Exercise directions: Return every record below exactly.
※ ※ ※
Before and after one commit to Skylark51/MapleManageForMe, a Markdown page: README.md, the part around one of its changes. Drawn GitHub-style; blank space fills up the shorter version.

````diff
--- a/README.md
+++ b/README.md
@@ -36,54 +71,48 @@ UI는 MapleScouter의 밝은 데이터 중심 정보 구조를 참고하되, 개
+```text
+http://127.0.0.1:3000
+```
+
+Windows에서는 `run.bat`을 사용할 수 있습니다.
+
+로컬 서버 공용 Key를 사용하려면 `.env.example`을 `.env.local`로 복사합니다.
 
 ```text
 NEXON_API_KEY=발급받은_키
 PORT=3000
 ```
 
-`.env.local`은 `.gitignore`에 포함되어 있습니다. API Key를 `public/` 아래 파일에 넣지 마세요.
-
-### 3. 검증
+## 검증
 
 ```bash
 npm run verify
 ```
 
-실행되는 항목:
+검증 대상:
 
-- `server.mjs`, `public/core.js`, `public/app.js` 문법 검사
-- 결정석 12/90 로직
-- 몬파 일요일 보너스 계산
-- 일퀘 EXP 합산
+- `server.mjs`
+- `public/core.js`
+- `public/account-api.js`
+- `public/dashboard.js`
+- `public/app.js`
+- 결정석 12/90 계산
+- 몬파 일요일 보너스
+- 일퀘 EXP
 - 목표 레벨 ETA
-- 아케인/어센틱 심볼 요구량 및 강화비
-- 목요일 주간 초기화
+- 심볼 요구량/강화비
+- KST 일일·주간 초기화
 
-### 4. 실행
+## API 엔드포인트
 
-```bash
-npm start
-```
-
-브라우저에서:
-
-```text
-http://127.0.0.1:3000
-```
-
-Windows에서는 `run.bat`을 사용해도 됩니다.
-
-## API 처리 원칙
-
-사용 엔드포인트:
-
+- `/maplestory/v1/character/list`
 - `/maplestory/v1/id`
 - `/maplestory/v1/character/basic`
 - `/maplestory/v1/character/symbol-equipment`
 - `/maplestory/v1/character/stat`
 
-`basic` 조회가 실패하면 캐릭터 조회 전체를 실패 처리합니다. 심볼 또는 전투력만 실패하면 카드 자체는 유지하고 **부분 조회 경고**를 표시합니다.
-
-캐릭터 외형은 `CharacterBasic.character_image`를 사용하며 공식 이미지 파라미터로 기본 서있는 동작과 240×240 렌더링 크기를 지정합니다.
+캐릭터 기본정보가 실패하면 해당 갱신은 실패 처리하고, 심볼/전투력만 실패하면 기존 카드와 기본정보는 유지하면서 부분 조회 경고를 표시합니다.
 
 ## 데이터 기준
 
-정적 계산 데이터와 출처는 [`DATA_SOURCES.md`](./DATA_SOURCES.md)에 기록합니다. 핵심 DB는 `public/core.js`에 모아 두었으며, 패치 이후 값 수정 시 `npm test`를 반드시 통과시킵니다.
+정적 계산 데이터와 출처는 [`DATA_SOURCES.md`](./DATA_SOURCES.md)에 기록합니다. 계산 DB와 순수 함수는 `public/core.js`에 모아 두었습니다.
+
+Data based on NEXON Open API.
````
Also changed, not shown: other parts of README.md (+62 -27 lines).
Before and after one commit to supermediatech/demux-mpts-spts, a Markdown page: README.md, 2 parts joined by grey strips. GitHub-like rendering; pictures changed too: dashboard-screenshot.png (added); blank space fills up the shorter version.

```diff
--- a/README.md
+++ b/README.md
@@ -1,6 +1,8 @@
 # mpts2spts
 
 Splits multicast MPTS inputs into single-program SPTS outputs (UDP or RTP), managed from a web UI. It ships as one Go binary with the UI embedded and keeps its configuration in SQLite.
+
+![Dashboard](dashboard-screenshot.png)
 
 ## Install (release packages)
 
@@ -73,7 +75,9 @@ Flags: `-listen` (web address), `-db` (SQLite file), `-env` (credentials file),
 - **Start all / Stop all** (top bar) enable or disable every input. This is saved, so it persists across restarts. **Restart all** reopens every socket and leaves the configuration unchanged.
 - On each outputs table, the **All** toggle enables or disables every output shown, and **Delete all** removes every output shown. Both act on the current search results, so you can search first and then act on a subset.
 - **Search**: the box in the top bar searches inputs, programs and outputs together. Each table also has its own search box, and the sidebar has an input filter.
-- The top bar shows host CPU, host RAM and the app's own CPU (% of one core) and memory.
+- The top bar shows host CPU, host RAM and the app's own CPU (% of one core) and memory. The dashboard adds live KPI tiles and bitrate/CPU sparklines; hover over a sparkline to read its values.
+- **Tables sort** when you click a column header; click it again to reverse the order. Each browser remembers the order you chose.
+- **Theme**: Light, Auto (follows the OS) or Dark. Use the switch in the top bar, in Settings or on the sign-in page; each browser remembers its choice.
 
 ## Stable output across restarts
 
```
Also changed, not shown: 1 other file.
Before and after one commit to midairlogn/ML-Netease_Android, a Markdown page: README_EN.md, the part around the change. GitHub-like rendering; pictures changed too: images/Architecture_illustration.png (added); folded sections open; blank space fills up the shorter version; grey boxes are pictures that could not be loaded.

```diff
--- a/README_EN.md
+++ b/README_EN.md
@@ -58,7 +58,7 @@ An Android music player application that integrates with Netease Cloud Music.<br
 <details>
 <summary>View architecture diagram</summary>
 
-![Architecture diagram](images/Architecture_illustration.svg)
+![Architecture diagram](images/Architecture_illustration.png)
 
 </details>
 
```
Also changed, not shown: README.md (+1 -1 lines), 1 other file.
※ ※ ※
Solution:
Before and after one commit to Skylark51/MapleManageForMe, a Markdown page: README.md, the part around one of its changes. Drawn GitHub-style; blank space fills up the shorter version.

````diff
--- a/README.md
+++ b/README.md
@@ -36,54 +71,48 @@ UI는 MapleScouter의 밝은 데이터 중심 정보 구조를 참고하되, 개
+```text
+http://127.0.0.1:3000
+```
+
+Windows에서는 `run.bat`을 사용할 수 있습니다.
+
+로컬 서버 공용 Key를 사용하려면 `.env.example`을 `.env.local`로 복사합니다.
 
 ```text
 NEXON_API_KEY=발급받은_키
 PORT=3000
 ```
 
-`.env.local`은 `.gitignore`에 포함되어 있습니다. API Key를 `public/` 아래 파일에 넣지 마세요.
-
-### 3. 검증
+## 검증
 
 ```bash
 npm run verify
 ```
 
-실행되는 항목:
+검증 대상:
 
-- `server.mjs`, `public/core.js`, `public/app.js` 문법 검사
-- 결정석 12/90 로직
-- 몬파 일요일 보너스 계산
-- 일퀘 EXP 합산
+- `server.mjs`
+- `public/core.js`
+- `public/account-api.js`
+- `public/dashboard.js`
+- `public/app.js`
+- 결정석 12/90 계산
+- 몬파 일요일 보너스
+- 일퀘 EXP
 - 목표 레벨 ETA
-- 아케인/어센틱 심볼 요구량 및 강화비
-- 목요일 주간 초기화
+- 심볼 요구량/강화비
+- KST 일일·주간 초기화
 
-### 4. 실행
+## API 엔드포인트
 
-```bash
-npm start
-```
-
-브라우저에서:
-
-```text
-http://127.0.0.1:3000
-```
-
-Windows에서는 `run.bat`을 사용해도 됩니다.
-
-## API 처리 원칙
-
-사용 엔드포인트:
-
+- `/maplestory/v1/character/list`
 - `/maplestory/v1/id`
 - `/maplestory/v1/character/basic`
 - `/maplestory/v1/character/symbol-equipment`
 - `/maplestory/v1/character/stat`
 
-`basic` 조회가 실패하면 캐릭터 조회 전체를 실패 처리합니다. 심볼 또는 전투력만 실패하면 카드 자체는 유지하고 **부분 조회 경고**를 표시합니다.
-
-캐릭터 외형은 `CharacterBasic.character_image`를 사용하며 공식 이미지 파라미터로 기본 서있는 동작과 240×240 렌더링 크기를 지정합니다.
+캐릭터 기본정보가 실패하면 해당 갱신은 실패 처리하고, 심볼/전투력만 실패하면 기존 카드와 기본정보는 유지하면서 부분 조회 경고를 표시합니다.
 
 ## 데이터 기준
 
-정적 계산 데이터와 출처는 [`DATA_SOURCES.md`](./DATA_SOURCES.md)에 기록합니다. 핵심 DB는 `public/core.js`에 모아 두었으며, 패치 이후 값 수정 시 `npm test`를 반드시 통과시킵니다.
+정적 계산 데이터와 출처는 [`DATA_SOURCES.md`](./DATA_SOURCES.md)에 기록합니다. 계산 DB와 순수 함수는 `public/core.js`에 모아 두었습니다.
+
+Data based on NEXON Open API.
````
Also changed, not shown: other parts of README.md (+62 -27 lines).
Before and after one commit to supermediatech/demux-mpts-spts, a Markdown page: README.md, 2 parts joined by grey strips. GitHub-like rendering; pictures changed too: dashboard-screenshot.png (added); blank space fills up the shorter version.

```diff
--- a/README.md
+++ b/README.md
@@ -1,6 +1,8 @@
 # mpts2spts
 
 Splits multicast MPTS inputs into single-program SPTS outputs (UDP or RTP), managed from a web UI. It ships as one Go binary with the UI embedded and keeps its configuration in SQLite.
+
+![Dashboard](dashboard-screenshot.png)
 
 ## Install (release packages)
 
@@ -73,7 +75,9 @@ Flags: `-listen` (web address), `-db` (SQLite file), `-env` (credentials file),
 - **Start all / Stop all** (top bar) enable or disable every input. This is saved, so it persists across restarts. **Restart all** reopens every socket and leaves the configuration unchanged.
 - On each outputs table, the **All** toggle enables or disables every output shown, and **Delete all** removes every output shown. Both act on the current search results, so you can search first and then act on a subset.
 - **Search**: the box in the top bar searches inputs, programs and outputs together. Each table also has its own search box, and the sidebar has an input filter.
-- The top bar shows host CPU, host RAM and the app's own CPU (% of one core) and memory.
+- The top bar shows host CPU, host RAM and the app's own CPU (% of one core) and memory. The dashboard adds live KPI tiles and bitrate/CPU sparklines; hover over a sparkline to read its values.
+- **Tables sort** when you click a column header; click it again to reverse the order. Each browser remembers the order you chose.
+- **Theme**: Light, Auto (follows the OS) or Dark. Use the switch in the top bar, in Settings or on the sign-in page; each browser remembers its choice.
 
 ## Stable output across restarts
 
```
Also changed, not shown: 1 other file.
Before and after one commit to midairlogn/ML-Netease_Android, a Markdown page: README_EN.md, the part around the change. GitHub-like rendering; pictures changed too: images/Architecture_illustration.png (added); folded sections open; blank space fills up the shorter version; grey boxes are pictures that could not be loaded.

```diff
--- a/README_EN.md
+++ b/README_EN.md
@@ -58,7 +58,7 @@ An Android music player application that integrates with Netease Cloud Music.<br
 <details>
 <summary>View architecture diagram</summary>
 
-![Architecture diagram](images/Architecture_illustration.svg)
+![Architecture diagram](images/Architecture_illustration.png)
 
 </details>
 
```
Also changed, not shown: README.md (+1 -1 lines), 1 other file.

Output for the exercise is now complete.